Selling Canterbury by the Sound


Canterbury is a historic cathedral town in southeast England. As the starting point for Chaucer’s fictional pilgrimage, true site of Roman mosaics and allegedly the site of many a ghost, the town has a thriving tourist industry. In recent years, however, the community has sought to attract a different and younger crowd and their promotional efforts have gone into newer vehicles.

In the late 1960s a number of local musicians joined bands that went on to establish regional or national reputations. Canterbury boosters claimed that these local musicians were a key ingredient to those bands’ success and attributed it all to the “Canterbury Sound”. Although the term was never taken seriously by the Canterbury musicians themselves, the myth of the Canterbury Sound began to spread throughout England. As people compiled histories of the English music scene, the Canterbury Sound became part of the lore.
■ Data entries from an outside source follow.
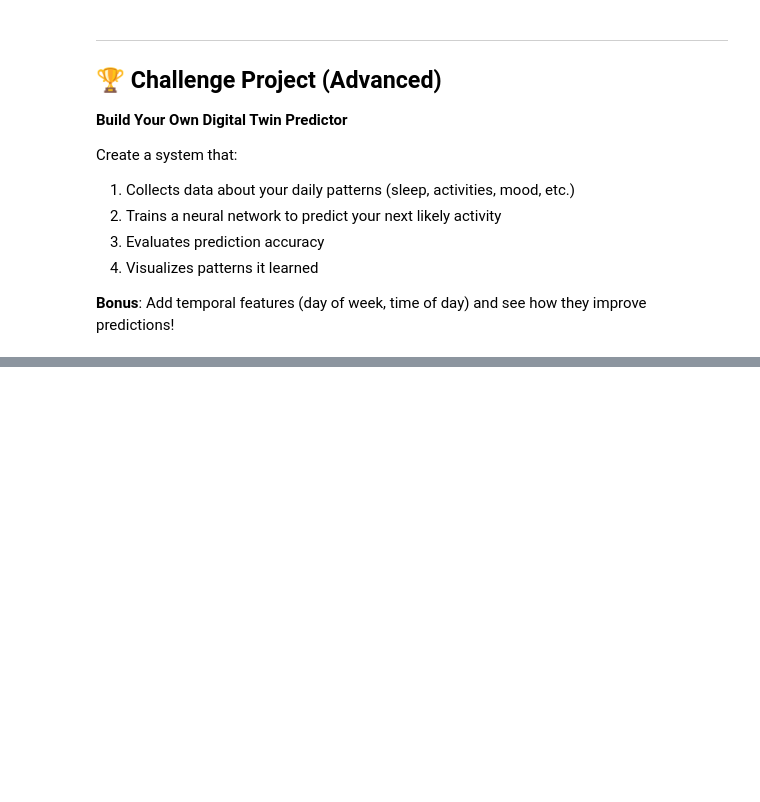
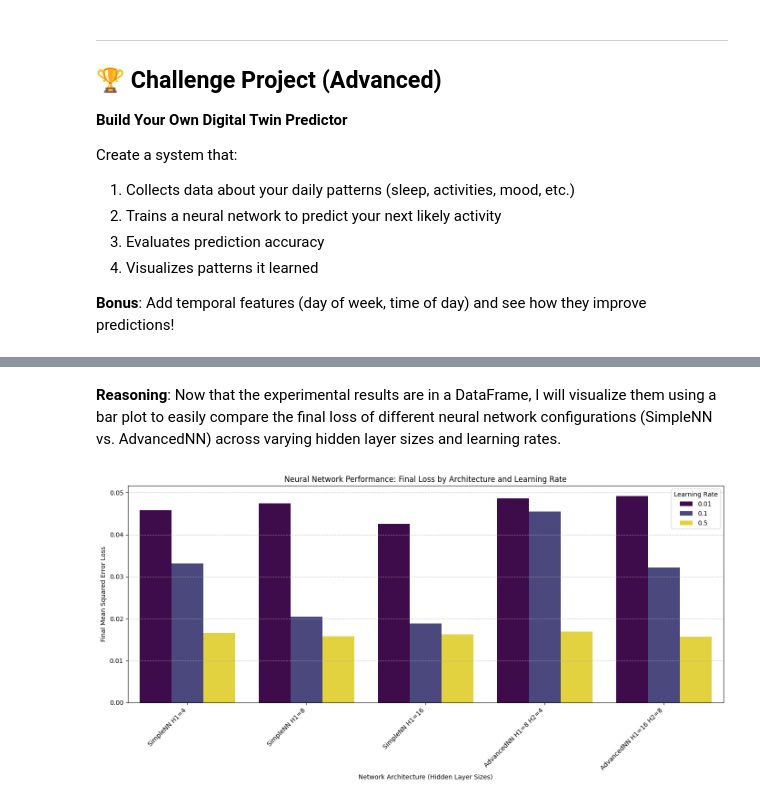
Before and after one commit to cal-me-j/atf-ai-learn, a Jupyter notebook: 01_probability_neural_networks.ipynb, the cells around one changed output, grey strips where cells are left out. Saved outputs shown, nothing was run; the diff lists cells and outputs as text; code cells hidden in the pictures; blank space fills up the shorter version.

```diff
--- a/01_probability_neural_networks.ipynb
+++ b/01_probability_neural_networks.ipynb
@@ -611,0 +1044,8 @@ Create a system that:
+# %%
+import pandas as pd
+
+# Convert results to a DataFrame for easier analysis and visualization
+results_df = pd.DataFrame(results)
+
+print("Experimentation Results:")
+print(results_df.round(4))
@@ -611,0 +1070,27 @@ Create a system that:
+# %% [markdown]
+**Reasoning**:
+Now that the experimental results are in a DataFrame, I will visualize them using a bar plot to easily compare the final loss of different neural network configurations (SimpleNN vs. AdvancedNN) across varying hidden layer sizes and learning rates.
+# %%
+import matplotlib.pyplot as plt
+import seaborn as sns
+
+# Prepare data for plotting
+# Combine architecture details into a single string for better labeling on the x-axis
+results_df['architecture'] = results_df.apply(
+    lambda row: f"{row['type']} H1={int(row['hidden_size_1'])}" +
+                 (f" H2={int(row['hidden_size_2'])}" if pd.notna(row['hidden_size_2']) else ""),
+    axis=1
+)
+
+plt.figure(figsize=(14, 7))
+sns.barplot(data=results_df, x='architecture', y='final_loss', hue='learning_rate', palette='viridis')
+plt.title('Neural Network Performance: Final Loss by Architecture and Learning Rate')
+plt.xlabel('Network Architecture (Hidden Layer Sizes)')
+plt.ylabel('Final Mean Squared Error Loss')
+plt.xticks(rotation=45, ha='right')
+plt.legend(title='Learning Rate')
+plt.grid(axis='y', linestyle='--', alpha=0.7)
+plt.tight_layout()
+plt.show()
+# %% [output]
+[figure, added]
```
Also changed, not shown: parts of 22 cells of this notebook.
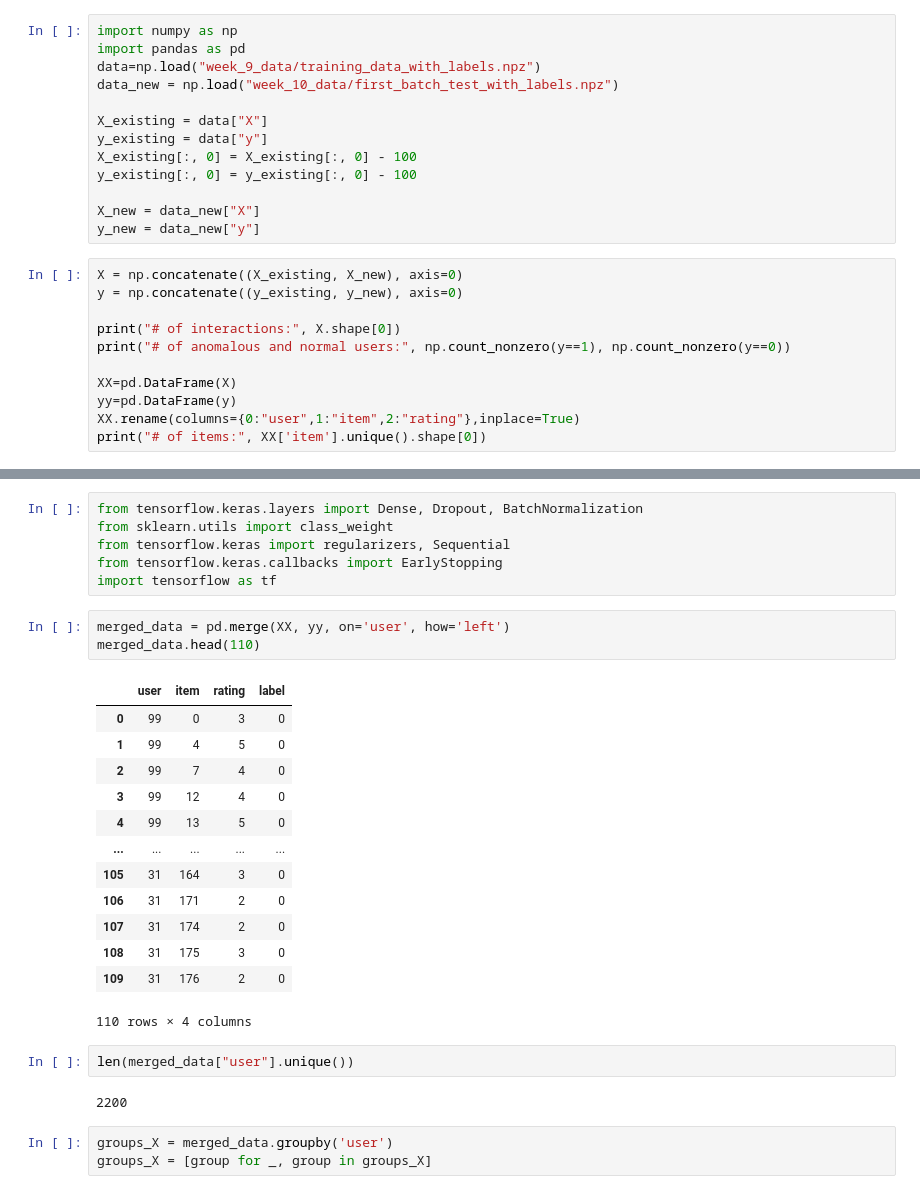
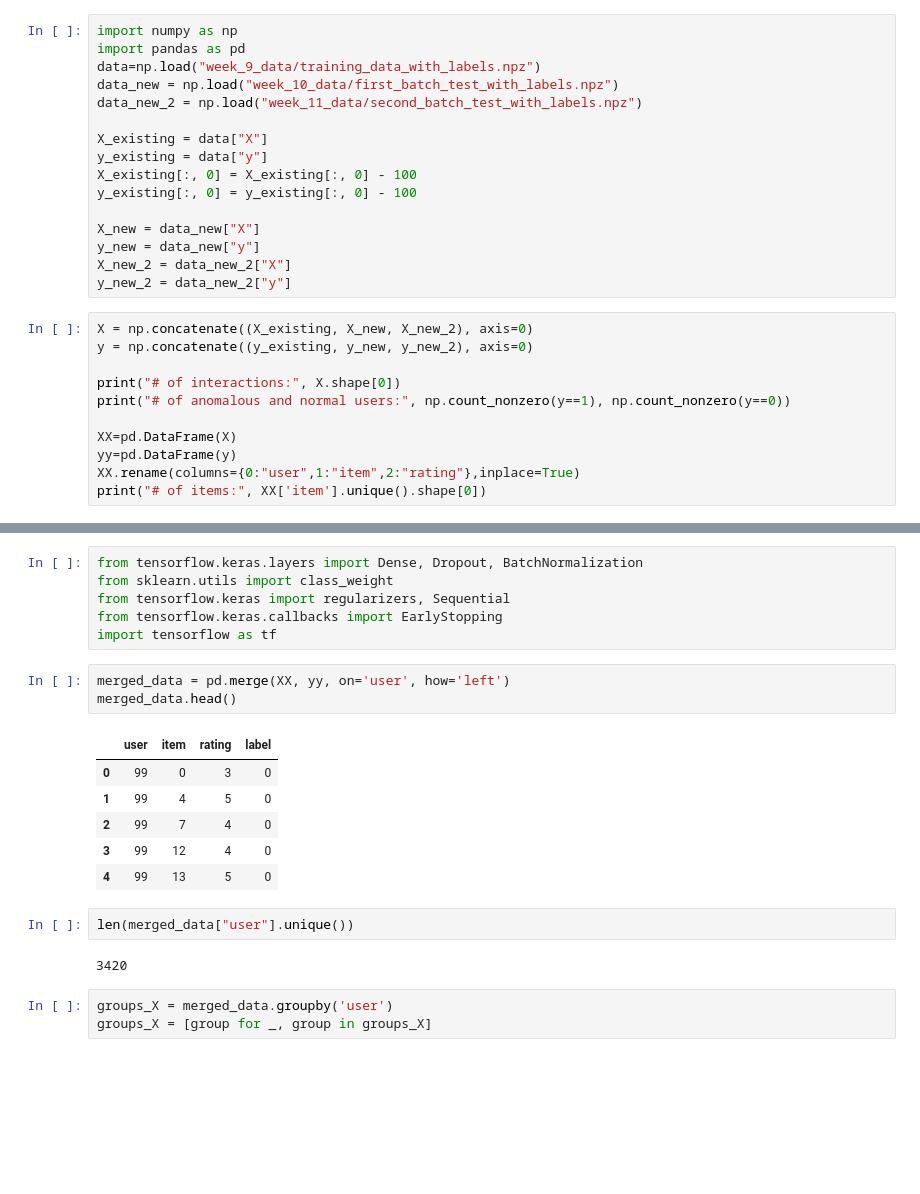
Before and after one commit to timooo-thy/CS421-ML-Competition, a Jupyter notebook: Project.ipynb, the cells around one changed output, grey strips where cells are left out. Drawn from its saved outputs; the diff is of its cells as text; blank space fills up the shorter version.

Commit message:
week 12 submission

```diff
--- a/Project.ipynb
+++ b/Project.ipynb
@@ -39,6 +39,7 @@ import numpy as np
 import pandas as pd
 data=np.load("week_9_data/training_data_with_labels.npz")
 data_new = np.load("week_10_data/first_batch_test_with_labels.npz")
+data_new_2 = np.load("week_11_data/second_batch_test_with_labels.npz")
 
 X_existing = data["X"]
 y_existing = data["y"]
@@ -47,9 +48,11 @@ y_existing[:, 0] = y_existing[:, 0] - 100
 
 X_new = data_new["X"]
 y_new = data_new["y"]
+X_new_2 = data_new_2["X"]
+y_new_2 = data_new_2["y"]
 # %%
-X = np.concatenate((X_existing, X_new), axis=0)
-y = np.concatenate((y_existing, y_new), axis=0)
+X = np.concatenate((X_existing, X_new, X_new_2), axis=0)
+y = np.concatenate((y_existing, y_new, y_new_2), axis=0)
 
 print("# of interactions:", X.shape[0])
 print("# of anomalous and normal users:", np.count_nonzero(y==1), np.count_nonzero(y==0))
@@ -80,25 +83,18 @@ from tensorflow.keras.callbacks import EarlyStopping
 import tensorflow as tf
 # %%
 merged_data = pd.merge(XX, yy, on='user', how='left')
-merged_data.head(110)
+merged_data.head()
 # %% [output]
 |  | user | item | rating | label |
 | 0 | 99 | 0 | 3 | 0 |
 | 1 | 99 | 4 | 5 | 0 |
 | 2 | 99 | 7 | 4 | 0 |
 | 3 | 99 | 12 | 4 | 0 |
 | 4 | 99 | 13 | 5 | 0 |
-| ... | ... | ... | ... | ... |
-| 105 | 31 | 164 | 3 | 0 |
-| 106 | 31 | 171 | 2 | 0 |
-| 107 | 31 | 174 | 2 | 0 |
-| 108 | 31 | 175 | 3 | 0 |
-| 109 | 31 | 176 | 2 | 0 |
-110 rows × 4 columns
 # %%
 len(merged_data["user"].unique())
 # %% [output]
-2200
+3420
 # %%
 groups_X = merged_data.groupby('user')
 groups_X = [group for _, group in groups_X]
```
Also changed, not shown: parts of 33 cells of this notebook, 1 other file.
As people began to talk about, search for, and try to attract the Creative Class in the 1990s, people in Canterbury realized the potentially powerful lure of a history of fostering creativity in the community. A four-volume CD of early recordings of the garage bands that helped hone the chops of local musicians who then moved on to bigger and better things was created. It was called “Canterburied Sounds”. Although the sound quality of these old reel-to-reel tapes was quite poor, it added to the aura surrounding this community.

In the summer of 2000, the first Canterbury Sound Festival was held. The three day festival attracted people from all over England and Europe. Canterbury increasingly was perceived as being hip and therefore attractive to 20 somethings.

I have heard ancient lore of a Jesse James Music Festival. It is my understanding that many of the musicians that participated in the event, most of them local, went on to participate in great things, regionally and nationally.

Let’s assemble the old tapes and burn the CD.

Note: Background information for this entry came from an article titled “New Tales from Canterbury: The Making of a Virtual Scene” by Andy Bennett in the book Music Scenes edited by Bennett ad Peterson.